They weren’t British, they weren’t brothers and their real names weren’t Walker, but Californians Scott Engel, John Maus (a one-time child actor) and Gary Leeds were briefly huge stars in England, and small ones in their native USA, at the peak of the British Invasion.
Engel and Maus were playing together in Hollywood in 1964 when ex-Standells drummer Leeds suggested they form a trio and try to make it in England. He had earlier toured the UK as drummer with P J Proby and felt that the Walkers could prosper in such an environment – and they did . . . with surprising swiftness.

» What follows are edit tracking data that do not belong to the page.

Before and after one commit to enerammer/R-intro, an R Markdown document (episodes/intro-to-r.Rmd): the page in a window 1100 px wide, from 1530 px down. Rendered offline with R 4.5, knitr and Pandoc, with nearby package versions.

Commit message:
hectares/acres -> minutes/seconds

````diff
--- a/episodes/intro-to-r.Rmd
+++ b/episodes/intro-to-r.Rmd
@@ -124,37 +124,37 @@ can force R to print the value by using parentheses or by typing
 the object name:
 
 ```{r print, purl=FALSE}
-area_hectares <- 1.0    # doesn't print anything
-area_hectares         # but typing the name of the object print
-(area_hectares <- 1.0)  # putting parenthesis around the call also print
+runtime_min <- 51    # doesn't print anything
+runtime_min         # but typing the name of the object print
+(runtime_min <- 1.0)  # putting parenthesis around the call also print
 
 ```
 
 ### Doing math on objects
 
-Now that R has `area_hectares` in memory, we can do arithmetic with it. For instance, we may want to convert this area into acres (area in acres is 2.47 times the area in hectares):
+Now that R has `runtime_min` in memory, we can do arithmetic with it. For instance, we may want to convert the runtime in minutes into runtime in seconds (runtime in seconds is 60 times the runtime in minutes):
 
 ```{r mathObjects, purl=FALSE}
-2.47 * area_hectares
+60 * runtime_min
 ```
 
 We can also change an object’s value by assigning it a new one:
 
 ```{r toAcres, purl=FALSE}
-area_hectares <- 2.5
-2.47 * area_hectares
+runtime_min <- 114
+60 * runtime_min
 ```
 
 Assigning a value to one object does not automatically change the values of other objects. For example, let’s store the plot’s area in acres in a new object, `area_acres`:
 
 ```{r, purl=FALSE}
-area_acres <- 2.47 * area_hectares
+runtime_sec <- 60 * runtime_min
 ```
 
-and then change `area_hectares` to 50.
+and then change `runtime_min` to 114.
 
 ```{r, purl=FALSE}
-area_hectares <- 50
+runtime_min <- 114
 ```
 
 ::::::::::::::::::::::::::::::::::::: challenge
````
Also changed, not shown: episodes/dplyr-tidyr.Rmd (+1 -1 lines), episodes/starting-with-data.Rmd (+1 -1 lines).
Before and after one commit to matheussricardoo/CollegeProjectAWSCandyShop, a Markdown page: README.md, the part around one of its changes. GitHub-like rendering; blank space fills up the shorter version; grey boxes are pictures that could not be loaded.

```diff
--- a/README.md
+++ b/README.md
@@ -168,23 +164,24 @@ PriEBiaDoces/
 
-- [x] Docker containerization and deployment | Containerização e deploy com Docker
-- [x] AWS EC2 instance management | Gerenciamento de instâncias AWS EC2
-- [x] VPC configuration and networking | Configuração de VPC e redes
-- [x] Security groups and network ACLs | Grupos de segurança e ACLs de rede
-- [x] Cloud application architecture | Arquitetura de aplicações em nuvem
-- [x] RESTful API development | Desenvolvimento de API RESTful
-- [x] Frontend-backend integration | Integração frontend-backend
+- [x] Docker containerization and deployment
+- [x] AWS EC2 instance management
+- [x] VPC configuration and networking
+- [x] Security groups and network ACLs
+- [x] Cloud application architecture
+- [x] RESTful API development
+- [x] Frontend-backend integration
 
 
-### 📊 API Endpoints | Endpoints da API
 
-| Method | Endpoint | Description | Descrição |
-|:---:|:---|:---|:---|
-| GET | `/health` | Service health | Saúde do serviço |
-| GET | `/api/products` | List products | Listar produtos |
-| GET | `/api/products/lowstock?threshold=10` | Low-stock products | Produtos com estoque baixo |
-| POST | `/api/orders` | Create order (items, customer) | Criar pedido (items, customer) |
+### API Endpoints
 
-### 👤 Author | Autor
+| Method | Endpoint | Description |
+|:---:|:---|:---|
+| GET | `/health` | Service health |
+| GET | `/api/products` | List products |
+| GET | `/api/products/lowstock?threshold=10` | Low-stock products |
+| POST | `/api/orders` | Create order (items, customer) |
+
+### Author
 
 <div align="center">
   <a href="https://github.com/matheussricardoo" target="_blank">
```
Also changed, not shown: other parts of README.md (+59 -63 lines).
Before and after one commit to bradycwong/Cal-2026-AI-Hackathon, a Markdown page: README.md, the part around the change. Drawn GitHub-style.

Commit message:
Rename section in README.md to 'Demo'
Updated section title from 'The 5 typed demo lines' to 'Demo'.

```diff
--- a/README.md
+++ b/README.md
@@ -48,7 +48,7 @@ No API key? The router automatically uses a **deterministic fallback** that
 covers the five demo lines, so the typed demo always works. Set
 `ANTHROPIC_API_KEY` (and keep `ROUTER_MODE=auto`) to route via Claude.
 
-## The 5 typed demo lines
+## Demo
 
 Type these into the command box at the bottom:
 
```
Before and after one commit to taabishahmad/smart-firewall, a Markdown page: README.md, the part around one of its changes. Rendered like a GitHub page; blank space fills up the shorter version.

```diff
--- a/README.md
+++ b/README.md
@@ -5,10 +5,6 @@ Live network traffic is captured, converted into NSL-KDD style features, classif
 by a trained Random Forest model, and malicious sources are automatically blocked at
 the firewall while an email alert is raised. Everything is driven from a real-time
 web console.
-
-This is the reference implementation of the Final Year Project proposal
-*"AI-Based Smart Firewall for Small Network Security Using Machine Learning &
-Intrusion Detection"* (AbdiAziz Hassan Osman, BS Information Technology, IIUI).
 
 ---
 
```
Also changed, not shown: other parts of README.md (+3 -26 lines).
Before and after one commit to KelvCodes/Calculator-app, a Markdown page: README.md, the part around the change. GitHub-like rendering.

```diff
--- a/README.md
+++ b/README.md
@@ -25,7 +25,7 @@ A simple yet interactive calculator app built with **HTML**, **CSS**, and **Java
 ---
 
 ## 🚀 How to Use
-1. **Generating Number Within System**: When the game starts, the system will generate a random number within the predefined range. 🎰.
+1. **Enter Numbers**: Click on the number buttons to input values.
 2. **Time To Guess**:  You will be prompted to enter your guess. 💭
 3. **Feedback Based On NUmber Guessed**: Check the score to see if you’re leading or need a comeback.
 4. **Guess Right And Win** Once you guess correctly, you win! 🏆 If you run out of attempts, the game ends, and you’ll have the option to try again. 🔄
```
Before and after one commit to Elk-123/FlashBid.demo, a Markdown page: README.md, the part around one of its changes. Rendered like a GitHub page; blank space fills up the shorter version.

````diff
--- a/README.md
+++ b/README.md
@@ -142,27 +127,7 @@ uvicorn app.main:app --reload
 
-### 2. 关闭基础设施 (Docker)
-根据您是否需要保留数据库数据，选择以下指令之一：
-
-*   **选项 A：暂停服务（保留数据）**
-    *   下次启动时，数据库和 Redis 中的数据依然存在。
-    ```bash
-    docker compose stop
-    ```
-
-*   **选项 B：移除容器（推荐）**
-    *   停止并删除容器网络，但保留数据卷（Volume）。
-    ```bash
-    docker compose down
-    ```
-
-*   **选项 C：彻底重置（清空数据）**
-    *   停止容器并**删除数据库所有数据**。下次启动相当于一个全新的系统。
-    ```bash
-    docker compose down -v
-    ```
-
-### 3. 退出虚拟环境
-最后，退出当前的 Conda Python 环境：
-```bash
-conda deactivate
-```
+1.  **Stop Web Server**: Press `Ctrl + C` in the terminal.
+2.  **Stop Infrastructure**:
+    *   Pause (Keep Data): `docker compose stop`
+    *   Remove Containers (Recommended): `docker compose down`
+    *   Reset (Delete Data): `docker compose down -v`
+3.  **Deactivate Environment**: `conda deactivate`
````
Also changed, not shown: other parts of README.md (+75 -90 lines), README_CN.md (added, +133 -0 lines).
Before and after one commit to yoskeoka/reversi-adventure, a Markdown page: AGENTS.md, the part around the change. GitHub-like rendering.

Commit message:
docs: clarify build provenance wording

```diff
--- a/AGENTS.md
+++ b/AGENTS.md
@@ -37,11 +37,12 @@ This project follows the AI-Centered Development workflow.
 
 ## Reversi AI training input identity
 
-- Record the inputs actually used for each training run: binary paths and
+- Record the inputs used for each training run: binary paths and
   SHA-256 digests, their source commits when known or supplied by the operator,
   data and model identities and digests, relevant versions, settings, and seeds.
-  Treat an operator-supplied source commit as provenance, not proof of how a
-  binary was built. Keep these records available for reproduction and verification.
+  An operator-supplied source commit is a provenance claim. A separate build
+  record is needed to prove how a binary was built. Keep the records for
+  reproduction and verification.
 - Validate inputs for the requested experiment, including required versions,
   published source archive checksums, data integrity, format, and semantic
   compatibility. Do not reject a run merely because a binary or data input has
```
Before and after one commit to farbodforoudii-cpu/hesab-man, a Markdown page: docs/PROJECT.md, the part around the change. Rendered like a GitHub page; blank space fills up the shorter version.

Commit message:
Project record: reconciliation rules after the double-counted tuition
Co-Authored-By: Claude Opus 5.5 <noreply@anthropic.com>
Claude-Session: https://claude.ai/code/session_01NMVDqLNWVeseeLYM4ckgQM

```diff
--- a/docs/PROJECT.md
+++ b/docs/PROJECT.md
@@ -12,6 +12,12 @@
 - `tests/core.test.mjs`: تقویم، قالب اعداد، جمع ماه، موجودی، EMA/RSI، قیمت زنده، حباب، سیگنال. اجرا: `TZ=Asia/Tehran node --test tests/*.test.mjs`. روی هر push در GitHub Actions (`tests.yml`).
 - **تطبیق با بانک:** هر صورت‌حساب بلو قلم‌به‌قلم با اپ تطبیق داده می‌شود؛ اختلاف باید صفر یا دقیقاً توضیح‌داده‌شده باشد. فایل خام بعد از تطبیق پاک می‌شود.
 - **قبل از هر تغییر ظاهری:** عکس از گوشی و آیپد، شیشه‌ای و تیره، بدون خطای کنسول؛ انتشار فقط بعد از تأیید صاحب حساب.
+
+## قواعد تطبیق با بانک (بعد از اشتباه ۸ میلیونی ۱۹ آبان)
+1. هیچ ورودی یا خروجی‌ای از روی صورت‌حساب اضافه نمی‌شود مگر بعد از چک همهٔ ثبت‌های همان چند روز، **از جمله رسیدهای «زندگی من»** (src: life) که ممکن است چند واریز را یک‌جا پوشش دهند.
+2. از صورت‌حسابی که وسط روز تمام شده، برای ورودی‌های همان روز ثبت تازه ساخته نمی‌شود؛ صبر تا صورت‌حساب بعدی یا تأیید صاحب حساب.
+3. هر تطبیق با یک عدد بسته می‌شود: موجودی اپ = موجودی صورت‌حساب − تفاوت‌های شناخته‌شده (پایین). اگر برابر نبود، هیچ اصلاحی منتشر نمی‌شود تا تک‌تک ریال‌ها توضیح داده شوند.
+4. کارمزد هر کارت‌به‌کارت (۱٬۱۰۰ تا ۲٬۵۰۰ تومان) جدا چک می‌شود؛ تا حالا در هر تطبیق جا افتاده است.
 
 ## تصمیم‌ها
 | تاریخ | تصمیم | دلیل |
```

In March 1965 their first single – Pretty Girls Everywhere – emerged on the Philips label. The record flopped, but in June, Love Her (a Barry Mann-Cynthia Weil number) put The Walker Brothers into the Top Twenty for the first time.
They appeared on the Thank Your Lucky Stars TV show, were mobbed in best teen idol tradition, and when their next single, Burt Bacharach and Hal David’s Make It Easy On Yourself, came out in August, it went straight to #1.
The Sun Ain’t Gonna Shine Anymore repeated the feat the following year, and the group also had UK hits with My Ship Is Coming In, (Baby) You Don’t Have To Tell Me, Another Tear Falls and others.
For a few months they experienced frenzied adulation almost on the level of The Beatles and Rolling Stones, though in America (where they rarely performed), only Make It Easy On Yourself and The Sun Ain’t Gonna Shine Anymore entered the Top 20.
While The Walker Brothers looked the part of British Invaders with their shaggy mop tops, they were in fact far more pop than rock – and they didn’t play on most of their records.
With producer Johnny Franz and veteran British arrangers like Ivor Raymonde – who also worked with Dusty Springfield – they favoured orchestrated ballads in a studied attempt to emulate the success of The Righteous Brothers (who also weren’t really brothers).
Although (Baby) You Don’t Have To Tell Me and Another Tear Falls made the Top Twenty, there were signs that the three Americans might be heading their separate ways.
Gary had been recording as a solo act – notching up mini-hits with You Don’t Love Me and Twinkie Lee – while relations between Scott and John were becoming strained.
In April 1967, some months after a comparative flop with Stay With Me Baby, the Walkers played what proved to be their last British gig – at the Granada, Tooting. Scott then stated his intention of leaving, claiming that he couldn’t take the pressures any more.
Later, in the dressing room, a despondent John Maus told the press, “If Scott quits then that’s it as far as I’m concerned. He is the Walker Brothers. I just don’t know him any more. I’ve known the guy for four years and now I can’t even talk to him”. By the time the next Walkers single – Walking In The Rain – came out, there was no group to promote it.
Scott and John had moved into the recording studios for sessions that would produce solo hits in Jackie and Annabella respectively, while Gary – after a seven-month lay-off – eventually began working with a group called Rain.
Scott went on to release a series of British Top 10 solo albums but ultimately nobody knew what to do with him. One of his later albums had a quote from Albert Camus (a French Algerian author, philosopher and journalist) on its sleeve, contained songs about Stalin and Satan, and didn’t sell shit.
A few years later Scott was back on the Batley Variety trail, singing for his supper.
The Walker Brothers reunited for a while in 1975 which produced a final British hit (No Regrets) but generally disappointing music.
John Maus passed away in 2011.